“Black Lives Matter is a necessary slogan, albeit a tragic one, today as it has been for hundreds of years of scarring and reopening the original wounds of Black slavery. Yet today the armchair historians, and kangeroo judiciary, and online detectives reign smug with their hefty keyboards and guarded scabby hearts. You disgust me. But I will answer you and debate you and listen and play your games and dancing off the beat. Of course all lives always matter and of course there is a universal dimension to suffering and oppression and of course no class or race or people is saintly and good and of course all the other obvious stupid platitudes, only meant to end discussion and delay remorse and healing, are all at some basic, defensive level *true.* But your truths are lies. Your facts are deceitful. They are not meant to shed light but, instead, to shadow, obscure, and cast doubts. The gotchas and selective memories and clever comparisons cannot undo these graphic testimonies of violence nor their legacies that are generational and even national. I cannot speak for all nor can I hold within myself the proper proportion of equal sorrow; we cannot weep for all because we would lose the ability to weep. But all day today, since last night, I want to risk the embarrassment of sending all my love to you, my Black brothers and sisters.”

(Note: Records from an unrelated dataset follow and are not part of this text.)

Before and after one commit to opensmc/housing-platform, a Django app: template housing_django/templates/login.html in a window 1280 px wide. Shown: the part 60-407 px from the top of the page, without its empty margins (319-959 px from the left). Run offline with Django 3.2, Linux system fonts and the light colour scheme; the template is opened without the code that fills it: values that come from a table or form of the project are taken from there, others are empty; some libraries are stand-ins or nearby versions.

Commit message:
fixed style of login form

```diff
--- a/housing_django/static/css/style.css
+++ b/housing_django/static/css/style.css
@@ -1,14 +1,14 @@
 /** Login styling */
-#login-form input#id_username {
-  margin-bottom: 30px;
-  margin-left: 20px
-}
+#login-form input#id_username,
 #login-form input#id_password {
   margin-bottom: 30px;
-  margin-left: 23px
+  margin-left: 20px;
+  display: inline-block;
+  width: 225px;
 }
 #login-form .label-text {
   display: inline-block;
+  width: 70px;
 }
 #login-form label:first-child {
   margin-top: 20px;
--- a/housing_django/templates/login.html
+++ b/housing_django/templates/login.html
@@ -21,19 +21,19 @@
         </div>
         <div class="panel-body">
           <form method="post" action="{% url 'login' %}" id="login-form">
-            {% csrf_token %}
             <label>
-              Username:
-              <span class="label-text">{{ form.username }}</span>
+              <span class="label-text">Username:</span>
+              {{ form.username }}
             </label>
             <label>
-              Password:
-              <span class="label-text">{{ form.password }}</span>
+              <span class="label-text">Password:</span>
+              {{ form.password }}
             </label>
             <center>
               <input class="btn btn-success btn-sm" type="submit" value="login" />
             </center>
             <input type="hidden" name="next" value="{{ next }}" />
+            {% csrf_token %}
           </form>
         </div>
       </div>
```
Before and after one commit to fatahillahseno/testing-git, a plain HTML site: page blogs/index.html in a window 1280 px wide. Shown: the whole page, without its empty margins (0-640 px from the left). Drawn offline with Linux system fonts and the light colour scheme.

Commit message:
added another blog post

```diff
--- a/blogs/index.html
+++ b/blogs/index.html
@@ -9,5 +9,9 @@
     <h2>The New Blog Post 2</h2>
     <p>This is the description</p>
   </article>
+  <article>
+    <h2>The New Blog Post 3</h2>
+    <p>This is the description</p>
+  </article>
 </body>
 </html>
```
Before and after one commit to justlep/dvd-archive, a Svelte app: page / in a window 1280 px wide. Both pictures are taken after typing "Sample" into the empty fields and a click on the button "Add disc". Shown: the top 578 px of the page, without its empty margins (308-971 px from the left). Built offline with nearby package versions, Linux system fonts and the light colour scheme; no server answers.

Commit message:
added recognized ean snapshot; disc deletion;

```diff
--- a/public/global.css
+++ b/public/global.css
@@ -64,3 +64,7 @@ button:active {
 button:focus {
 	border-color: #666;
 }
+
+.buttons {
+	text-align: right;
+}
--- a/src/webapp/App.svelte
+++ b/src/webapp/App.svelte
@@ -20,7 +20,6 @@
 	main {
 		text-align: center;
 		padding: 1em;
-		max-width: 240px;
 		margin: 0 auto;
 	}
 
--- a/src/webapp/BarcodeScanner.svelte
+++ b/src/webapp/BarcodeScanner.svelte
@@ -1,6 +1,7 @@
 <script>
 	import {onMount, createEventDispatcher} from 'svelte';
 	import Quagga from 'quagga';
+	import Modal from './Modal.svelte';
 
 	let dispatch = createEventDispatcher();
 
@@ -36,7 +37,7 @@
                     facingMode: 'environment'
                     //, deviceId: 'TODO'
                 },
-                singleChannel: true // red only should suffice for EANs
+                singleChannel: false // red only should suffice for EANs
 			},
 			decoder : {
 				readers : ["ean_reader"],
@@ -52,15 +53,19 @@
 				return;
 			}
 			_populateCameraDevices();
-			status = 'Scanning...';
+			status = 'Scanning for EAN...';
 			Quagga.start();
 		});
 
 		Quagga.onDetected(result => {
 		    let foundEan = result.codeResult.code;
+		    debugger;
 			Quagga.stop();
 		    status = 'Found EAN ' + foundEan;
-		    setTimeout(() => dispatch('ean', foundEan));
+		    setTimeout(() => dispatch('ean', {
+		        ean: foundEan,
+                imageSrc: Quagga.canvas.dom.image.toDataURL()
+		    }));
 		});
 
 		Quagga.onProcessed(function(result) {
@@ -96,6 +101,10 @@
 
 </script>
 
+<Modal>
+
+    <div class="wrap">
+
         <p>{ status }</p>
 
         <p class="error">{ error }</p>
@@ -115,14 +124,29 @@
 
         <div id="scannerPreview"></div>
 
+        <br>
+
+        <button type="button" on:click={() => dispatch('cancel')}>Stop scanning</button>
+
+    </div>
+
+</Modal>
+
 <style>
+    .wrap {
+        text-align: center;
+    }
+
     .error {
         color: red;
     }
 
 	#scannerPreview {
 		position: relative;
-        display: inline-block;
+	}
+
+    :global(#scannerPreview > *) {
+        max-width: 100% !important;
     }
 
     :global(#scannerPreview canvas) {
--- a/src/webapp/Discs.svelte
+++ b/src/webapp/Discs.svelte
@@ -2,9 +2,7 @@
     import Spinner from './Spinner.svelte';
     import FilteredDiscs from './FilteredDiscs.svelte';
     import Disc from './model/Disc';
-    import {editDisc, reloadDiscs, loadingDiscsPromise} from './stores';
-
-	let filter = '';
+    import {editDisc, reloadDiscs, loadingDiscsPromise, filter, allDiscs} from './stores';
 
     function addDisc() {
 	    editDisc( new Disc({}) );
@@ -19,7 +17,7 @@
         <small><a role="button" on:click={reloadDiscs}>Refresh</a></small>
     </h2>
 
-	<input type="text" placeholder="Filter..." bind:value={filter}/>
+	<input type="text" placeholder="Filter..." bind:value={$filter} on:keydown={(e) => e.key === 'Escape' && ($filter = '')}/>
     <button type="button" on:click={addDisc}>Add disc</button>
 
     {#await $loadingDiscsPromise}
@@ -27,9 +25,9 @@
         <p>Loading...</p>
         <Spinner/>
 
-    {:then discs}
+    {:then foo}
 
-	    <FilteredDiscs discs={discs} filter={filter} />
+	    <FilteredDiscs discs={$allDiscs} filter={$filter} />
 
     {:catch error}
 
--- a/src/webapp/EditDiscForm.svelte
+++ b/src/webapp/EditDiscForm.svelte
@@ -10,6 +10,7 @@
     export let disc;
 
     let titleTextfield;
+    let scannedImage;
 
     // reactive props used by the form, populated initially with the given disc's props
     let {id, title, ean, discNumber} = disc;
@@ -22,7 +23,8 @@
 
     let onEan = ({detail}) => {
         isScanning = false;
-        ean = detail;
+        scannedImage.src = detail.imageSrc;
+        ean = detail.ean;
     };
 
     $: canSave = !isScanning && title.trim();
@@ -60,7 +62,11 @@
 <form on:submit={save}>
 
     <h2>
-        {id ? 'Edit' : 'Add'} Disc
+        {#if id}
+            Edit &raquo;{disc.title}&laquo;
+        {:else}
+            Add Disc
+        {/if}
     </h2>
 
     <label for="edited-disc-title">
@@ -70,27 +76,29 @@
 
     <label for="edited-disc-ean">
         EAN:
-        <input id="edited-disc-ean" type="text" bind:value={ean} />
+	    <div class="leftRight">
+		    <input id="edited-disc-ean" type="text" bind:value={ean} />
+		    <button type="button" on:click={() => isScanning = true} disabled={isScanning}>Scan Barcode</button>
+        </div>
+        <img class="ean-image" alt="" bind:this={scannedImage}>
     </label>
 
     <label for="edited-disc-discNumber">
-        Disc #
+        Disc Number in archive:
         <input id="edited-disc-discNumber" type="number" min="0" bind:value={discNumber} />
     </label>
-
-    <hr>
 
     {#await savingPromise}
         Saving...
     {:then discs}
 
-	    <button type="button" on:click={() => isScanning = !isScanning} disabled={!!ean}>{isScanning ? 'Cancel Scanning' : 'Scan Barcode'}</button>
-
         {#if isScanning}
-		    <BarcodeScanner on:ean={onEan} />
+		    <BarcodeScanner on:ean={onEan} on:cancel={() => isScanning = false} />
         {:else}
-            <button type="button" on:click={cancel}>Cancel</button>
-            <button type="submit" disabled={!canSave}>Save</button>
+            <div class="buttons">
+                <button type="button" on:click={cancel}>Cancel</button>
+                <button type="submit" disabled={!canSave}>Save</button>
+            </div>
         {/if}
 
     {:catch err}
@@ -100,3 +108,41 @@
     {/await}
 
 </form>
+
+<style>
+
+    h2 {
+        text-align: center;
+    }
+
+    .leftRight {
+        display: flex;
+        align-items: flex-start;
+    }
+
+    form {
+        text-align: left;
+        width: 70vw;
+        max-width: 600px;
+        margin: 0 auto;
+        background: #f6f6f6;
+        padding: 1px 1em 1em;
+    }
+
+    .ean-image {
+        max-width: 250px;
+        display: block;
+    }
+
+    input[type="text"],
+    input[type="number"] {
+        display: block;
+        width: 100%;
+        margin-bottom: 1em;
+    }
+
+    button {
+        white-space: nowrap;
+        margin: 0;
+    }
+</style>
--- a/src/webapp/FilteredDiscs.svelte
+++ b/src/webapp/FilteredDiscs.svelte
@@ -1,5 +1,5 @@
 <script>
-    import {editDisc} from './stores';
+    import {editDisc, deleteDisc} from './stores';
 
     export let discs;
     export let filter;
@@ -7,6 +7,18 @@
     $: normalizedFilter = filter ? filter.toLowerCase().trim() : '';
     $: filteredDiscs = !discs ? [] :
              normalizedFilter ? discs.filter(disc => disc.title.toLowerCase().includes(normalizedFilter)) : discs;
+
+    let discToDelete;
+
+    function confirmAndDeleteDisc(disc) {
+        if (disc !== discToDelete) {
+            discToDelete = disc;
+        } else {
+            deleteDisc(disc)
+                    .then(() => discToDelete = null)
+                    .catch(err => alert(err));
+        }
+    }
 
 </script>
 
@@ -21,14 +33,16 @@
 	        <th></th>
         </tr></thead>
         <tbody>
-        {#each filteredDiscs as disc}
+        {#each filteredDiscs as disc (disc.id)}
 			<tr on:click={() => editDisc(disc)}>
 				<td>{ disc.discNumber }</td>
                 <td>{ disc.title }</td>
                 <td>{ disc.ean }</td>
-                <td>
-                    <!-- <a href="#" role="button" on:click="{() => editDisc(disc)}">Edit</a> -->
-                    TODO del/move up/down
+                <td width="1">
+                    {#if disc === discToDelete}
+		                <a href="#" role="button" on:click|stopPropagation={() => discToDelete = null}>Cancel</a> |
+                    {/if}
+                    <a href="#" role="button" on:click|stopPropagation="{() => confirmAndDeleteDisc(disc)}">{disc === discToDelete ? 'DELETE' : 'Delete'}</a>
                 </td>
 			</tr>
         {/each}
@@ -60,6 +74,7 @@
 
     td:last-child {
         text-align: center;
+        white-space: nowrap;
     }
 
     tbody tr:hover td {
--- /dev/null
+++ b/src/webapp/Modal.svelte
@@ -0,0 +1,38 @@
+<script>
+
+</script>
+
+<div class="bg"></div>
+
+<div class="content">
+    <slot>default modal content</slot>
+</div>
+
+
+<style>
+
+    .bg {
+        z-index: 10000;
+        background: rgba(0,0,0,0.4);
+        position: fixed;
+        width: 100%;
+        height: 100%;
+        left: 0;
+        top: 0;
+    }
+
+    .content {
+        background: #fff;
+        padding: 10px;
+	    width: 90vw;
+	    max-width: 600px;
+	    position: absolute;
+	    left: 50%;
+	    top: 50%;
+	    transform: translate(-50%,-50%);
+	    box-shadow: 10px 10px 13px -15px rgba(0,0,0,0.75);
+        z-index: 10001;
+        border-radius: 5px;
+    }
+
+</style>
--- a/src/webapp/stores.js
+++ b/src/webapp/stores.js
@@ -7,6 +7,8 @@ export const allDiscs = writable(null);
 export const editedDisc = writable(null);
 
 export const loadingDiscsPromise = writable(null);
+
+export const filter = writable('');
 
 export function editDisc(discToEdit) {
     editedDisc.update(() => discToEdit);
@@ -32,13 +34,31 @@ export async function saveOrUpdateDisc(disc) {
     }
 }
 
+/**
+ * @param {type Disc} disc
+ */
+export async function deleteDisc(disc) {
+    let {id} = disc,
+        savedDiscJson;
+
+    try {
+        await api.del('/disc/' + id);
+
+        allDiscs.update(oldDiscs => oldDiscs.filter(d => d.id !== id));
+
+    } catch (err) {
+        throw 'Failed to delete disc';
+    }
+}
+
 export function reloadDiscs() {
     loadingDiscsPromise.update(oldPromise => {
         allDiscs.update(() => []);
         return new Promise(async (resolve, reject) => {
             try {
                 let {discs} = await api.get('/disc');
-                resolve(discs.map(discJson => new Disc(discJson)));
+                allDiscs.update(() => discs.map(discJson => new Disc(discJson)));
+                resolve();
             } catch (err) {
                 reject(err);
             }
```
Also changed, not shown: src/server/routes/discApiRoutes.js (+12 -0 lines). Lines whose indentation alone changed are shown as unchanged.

His post is public and you can read the rest here.
Image via Wikimedia Commons